▶ [What you should do]: Could you find each line of the data below that contains the word "blank" and copy those lines?

▶ [Data excerpts]:
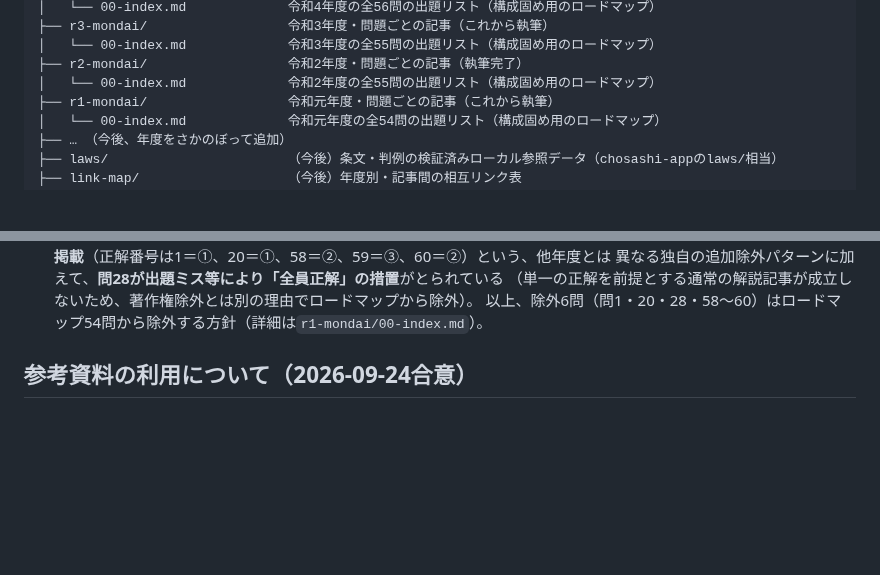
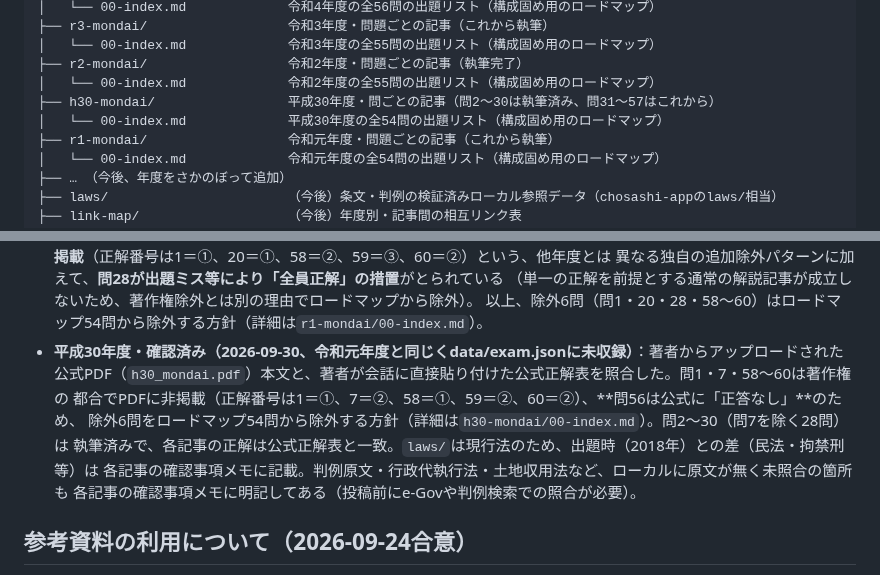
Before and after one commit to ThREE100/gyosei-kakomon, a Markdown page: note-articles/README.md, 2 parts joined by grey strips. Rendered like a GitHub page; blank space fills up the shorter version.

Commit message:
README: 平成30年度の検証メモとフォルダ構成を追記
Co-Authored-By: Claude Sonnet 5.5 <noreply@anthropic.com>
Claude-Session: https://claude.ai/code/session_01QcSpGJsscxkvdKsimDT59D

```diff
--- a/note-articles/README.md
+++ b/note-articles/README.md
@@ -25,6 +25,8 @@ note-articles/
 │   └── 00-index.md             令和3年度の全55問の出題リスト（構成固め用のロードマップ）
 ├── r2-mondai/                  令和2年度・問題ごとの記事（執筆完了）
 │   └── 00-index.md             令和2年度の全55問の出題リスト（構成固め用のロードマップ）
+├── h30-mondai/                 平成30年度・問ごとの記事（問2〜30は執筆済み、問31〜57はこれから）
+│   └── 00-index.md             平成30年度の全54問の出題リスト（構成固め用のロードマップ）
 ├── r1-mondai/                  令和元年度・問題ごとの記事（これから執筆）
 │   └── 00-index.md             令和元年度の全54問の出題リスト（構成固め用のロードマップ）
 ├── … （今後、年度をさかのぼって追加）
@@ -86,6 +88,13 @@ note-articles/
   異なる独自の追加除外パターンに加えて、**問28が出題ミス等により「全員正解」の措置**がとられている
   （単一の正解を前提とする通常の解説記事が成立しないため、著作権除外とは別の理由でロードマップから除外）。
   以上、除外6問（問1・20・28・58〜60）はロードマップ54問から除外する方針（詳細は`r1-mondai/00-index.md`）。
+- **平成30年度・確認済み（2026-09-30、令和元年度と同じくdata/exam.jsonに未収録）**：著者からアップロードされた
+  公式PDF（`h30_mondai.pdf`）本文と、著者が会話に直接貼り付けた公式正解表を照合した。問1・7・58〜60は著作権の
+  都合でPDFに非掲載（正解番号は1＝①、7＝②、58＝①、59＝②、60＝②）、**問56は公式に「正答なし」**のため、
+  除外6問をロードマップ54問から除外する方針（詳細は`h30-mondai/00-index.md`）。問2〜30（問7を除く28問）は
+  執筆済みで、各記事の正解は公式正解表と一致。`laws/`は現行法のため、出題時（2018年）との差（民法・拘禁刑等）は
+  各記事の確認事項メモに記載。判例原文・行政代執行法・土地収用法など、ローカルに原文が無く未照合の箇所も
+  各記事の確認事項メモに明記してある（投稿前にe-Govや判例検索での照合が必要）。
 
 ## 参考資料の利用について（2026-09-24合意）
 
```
==
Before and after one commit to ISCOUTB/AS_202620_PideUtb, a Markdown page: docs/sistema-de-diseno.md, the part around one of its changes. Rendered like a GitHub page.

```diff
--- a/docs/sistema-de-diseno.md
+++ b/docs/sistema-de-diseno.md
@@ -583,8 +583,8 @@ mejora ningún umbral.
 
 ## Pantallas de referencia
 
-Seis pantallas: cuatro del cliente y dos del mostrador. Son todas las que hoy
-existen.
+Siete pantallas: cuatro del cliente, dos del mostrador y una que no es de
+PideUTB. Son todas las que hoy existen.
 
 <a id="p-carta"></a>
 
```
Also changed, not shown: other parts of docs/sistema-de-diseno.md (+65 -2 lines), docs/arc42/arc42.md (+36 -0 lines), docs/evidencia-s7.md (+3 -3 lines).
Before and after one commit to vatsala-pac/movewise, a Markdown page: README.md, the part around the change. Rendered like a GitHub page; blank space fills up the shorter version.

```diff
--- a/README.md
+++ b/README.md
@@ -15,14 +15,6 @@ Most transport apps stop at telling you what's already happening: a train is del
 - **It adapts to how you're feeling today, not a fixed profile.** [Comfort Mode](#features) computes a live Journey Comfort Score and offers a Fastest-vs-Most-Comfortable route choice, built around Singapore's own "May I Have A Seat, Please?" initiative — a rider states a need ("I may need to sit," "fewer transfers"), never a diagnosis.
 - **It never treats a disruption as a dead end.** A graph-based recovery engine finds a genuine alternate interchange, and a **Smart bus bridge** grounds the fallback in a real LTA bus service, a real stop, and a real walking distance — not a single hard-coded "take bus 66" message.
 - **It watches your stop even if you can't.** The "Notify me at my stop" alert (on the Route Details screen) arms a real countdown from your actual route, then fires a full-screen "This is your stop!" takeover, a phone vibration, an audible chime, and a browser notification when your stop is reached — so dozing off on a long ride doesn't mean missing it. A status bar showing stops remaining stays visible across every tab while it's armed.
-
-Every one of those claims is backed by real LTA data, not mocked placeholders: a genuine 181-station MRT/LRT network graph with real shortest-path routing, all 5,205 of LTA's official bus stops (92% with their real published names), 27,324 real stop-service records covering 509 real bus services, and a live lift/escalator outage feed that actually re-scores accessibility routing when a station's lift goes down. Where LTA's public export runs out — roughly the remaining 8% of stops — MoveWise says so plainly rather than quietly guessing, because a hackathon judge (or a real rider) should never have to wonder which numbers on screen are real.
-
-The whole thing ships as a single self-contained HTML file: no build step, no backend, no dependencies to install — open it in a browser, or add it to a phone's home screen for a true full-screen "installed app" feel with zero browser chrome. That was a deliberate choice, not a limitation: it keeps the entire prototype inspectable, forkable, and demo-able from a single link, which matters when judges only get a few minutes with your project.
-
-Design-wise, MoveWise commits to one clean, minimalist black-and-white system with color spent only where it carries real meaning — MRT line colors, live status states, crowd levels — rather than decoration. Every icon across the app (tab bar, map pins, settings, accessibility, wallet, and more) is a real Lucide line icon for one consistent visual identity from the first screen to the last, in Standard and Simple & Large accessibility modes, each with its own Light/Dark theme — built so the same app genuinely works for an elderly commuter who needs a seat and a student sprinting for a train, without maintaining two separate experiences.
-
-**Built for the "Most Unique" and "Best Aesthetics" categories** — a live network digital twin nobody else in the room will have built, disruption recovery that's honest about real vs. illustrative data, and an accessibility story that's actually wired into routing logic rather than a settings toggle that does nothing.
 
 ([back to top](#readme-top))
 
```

▶ [Exercise solution]:
Before and after one commit to ThREE100/gyosei-kakomon, a Markdown page: note-articles/README.md, 2 parts joined by grey strips. Rendered like a GitHub page; blank space fills up the shorter version.
Before and after one commit to vatsala-pac/movewise, a Markdown page: README.md, the part around the change. Rendered like a GitHub page; blank space fills up the shorter version.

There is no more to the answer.